President Hassan Rohani has said that the Iranian people continue to support the clerical establishment despite foreign pressure but insisted that the country's leaders must listen to protesters behind a recent wave of unrest.
Rohani made the comments on January 31, hours after President Donald Trump said the United States stands with the people of Iran against the country's “corrupt dictatorship.”
"The Iranian nation will never give up Imam Khomeini's legacy: Islamism and Republicanism. Return is impossible," Rohani said during a visit to the mausoleum of Ayatollah Ruhollah Khomeini, the founder of Iran’s Islamic republic, near Tehran.
"As long as people love the culture of Islam and love their Iran and safeguard their national unity, no superpower can change the path of this nation," he also said, referring to the United States.
Rohani also hinted that popular support was at risk if the Iranian establishment did not listen to angry protests that have swept the country in recent weeks.
"All officials of the country should have a listening ear for people's demands and wishes," he said.
During his first State of the Union address on January 30, Trump referenced the protests that hit dozens of towns and cities over the new year.
“When the people of Iran rose up against the crimes of their corrupt dictatorship, I did not stay silent,” he said. “America stands with the people of Iran in their courageous struggle for freedom.”
"Trump again confirms his ignorance of Iran & region.
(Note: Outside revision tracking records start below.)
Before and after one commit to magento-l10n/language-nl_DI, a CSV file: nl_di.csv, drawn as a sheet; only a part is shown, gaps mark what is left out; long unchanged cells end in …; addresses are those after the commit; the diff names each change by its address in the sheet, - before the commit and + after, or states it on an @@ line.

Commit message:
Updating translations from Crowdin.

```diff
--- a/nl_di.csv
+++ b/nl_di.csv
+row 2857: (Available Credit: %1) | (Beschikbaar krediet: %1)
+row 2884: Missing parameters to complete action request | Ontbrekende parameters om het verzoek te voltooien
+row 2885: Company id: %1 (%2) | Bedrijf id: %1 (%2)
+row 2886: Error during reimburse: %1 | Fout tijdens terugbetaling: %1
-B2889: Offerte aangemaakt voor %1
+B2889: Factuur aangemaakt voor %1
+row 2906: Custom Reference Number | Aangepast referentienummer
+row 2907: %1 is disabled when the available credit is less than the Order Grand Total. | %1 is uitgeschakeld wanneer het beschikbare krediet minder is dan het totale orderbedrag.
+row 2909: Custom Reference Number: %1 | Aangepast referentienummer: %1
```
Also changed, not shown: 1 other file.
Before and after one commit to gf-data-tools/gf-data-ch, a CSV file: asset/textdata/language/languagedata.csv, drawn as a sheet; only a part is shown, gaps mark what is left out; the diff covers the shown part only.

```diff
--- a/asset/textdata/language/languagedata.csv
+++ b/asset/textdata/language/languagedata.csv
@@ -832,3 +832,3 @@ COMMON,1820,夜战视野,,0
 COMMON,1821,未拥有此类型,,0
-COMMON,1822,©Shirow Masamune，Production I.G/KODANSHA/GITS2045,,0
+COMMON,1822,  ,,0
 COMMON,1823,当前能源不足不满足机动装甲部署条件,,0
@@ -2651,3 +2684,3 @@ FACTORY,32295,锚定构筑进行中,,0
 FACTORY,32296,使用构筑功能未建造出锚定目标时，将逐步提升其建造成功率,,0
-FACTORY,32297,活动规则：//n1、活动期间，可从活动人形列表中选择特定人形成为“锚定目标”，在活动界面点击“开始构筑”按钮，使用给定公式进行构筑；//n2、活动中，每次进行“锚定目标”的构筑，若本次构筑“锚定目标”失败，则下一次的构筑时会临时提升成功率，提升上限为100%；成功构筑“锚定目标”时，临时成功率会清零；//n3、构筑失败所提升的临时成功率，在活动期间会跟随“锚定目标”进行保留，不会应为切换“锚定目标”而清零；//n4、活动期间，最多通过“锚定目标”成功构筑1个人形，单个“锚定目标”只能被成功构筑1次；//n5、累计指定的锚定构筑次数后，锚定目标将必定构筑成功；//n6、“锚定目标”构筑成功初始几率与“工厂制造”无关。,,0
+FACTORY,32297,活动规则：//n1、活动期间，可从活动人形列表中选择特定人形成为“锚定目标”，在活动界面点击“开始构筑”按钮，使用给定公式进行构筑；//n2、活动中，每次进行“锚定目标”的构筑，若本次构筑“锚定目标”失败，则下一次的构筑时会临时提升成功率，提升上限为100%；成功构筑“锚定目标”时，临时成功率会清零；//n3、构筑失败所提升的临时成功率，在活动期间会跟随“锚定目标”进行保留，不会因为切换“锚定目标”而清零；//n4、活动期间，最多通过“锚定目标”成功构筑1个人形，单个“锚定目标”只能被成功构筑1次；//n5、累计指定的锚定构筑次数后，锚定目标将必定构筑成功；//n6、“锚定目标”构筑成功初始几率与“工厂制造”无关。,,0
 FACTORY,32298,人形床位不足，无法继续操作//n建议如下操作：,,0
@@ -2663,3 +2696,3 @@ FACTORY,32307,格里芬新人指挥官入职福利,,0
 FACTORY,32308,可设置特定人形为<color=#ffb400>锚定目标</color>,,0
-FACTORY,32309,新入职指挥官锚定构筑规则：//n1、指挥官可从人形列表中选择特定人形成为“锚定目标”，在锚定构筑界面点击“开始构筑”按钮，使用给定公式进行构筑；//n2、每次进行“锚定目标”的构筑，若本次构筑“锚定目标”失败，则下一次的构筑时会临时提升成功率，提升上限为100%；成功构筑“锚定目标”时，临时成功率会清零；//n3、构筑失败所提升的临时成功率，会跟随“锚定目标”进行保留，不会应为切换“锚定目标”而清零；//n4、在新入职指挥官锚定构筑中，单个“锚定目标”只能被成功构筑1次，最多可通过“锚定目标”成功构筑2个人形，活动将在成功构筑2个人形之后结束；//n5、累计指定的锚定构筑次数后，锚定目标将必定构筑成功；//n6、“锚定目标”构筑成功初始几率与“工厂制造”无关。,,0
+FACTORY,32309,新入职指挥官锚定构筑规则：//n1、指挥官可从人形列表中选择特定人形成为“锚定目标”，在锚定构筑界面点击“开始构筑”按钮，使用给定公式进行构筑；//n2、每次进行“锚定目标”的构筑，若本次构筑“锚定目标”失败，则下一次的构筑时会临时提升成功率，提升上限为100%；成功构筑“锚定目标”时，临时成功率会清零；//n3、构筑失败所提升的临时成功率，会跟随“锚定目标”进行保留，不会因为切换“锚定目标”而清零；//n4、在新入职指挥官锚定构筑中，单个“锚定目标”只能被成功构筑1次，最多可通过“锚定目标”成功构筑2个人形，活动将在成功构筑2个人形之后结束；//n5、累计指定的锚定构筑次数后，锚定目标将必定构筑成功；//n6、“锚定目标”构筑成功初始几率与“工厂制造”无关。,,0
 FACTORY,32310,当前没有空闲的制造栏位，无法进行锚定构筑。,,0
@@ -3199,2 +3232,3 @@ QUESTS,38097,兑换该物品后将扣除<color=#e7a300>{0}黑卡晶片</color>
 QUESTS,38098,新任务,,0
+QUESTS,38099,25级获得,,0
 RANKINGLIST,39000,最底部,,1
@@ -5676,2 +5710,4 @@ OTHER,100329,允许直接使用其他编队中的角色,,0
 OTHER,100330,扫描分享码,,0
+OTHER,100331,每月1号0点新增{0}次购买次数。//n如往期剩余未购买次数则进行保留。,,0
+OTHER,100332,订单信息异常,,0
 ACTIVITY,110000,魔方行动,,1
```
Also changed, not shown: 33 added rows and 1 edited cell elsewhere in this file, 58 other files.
Everyone knows where he stands; and it's certainly not with Iranians," Iranian Foreign Minister Mohammad Javad Zarif later said in a message on Twitter.
Rohani’s comments also came a day after Mehdi Karrubi, a prominent Iranian reformist who has been under house arrest for the past seven years, said that major reforms were needed "before it is too late."
In an open letter to Supreme Leader Ayatollah Ali Khamenei, Karrubi said that the recent protests were inevitable because of the depth of "injustice, corruption, and discrimination" in the country.
In his address to a joint session of the U.S. Congress, Trump also called on lawmakers to help pass legislation to fix “fundamental flaws” in the landmark nuclear deal between world powers and Iran.
The 2015 accord, which was negotiated under President Barack Obama, lifted crippling Western economic sanctions against Tehran in exchange for curbs on its nuclear program.
But the U.S. president has stopped short of tearing up the deal altogether, a move some analysts feared could lead Iran to move more quickly to develop a nuclear weapon -- something Tehran says it has not done and does not plan to do.